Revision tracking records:
>>
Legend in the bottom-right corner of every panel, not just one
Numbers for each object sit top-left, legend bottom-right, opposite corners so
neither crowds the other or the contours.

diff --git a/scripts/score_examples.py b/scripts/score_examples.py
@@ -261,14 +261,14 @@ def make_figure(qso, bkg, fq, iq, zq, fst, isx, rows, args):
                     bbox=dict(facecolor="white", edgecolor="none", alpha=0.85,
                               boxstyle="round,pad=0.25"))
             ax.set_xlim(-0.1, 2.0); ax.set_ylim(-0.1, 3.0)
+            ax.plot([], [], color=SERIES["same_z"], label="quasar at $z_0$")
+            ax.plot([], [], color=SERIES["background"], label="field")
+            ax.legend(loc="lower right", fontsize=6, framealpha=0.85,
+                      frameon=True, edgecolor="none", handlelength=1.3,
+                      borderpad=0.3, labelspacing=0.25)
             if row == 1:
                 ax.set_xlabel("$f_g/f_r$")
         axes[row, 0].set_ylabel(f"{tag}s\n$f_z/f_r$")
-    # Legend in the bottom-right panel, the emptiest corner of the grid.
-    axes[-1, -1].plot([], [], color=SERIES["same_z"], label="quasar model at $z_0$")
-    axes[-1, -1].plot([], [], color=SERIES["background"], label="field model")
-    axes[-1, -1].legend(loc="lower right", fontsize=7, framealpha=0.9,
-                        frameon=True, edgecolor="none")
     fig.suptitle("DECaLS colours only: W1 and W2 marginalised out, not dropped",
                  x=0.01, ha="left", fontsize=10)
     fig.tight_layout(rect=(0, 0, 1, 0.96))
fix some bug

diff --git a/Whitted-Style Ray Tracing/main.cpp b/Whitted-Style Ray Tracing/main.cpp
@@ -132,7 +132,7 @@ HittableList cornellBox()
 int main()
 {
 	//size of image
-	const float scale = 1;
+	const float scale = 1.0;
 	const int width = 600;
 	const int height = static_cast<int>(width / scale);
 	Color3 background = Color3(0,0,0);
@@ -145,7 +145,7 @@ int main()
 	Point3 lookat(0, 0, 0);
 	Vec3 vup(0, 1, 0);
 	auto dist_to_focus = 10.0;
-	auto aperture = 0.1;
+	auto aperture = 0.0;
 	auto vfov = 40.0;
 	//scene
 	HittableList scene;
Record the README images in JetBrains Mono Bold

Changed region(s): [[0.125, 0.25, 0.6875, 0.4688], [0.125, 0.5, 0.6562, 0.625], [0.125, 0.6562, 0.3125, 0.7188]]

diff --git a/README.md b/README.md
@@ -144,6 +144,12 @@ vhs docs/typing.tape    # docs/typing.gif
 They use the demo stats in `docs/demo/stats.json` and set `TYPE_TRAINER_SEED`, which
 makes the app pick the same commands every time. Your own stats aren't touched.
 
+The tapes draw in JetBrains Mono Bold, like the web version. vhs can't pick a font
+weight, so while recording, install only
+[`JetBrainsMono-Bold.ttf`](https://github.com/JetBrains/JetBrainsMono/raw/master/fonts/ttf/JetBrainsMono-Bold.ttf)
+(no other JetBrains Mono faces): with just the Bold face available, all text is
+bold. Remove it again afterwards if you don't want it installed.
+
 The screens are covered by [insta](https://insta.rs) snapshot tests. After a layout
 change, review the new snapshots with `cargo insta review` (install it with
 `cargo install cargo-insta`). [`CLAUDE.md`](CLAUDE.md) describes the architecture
<<
Tally the lines of the data that include the word "main". Reply with the number only.

3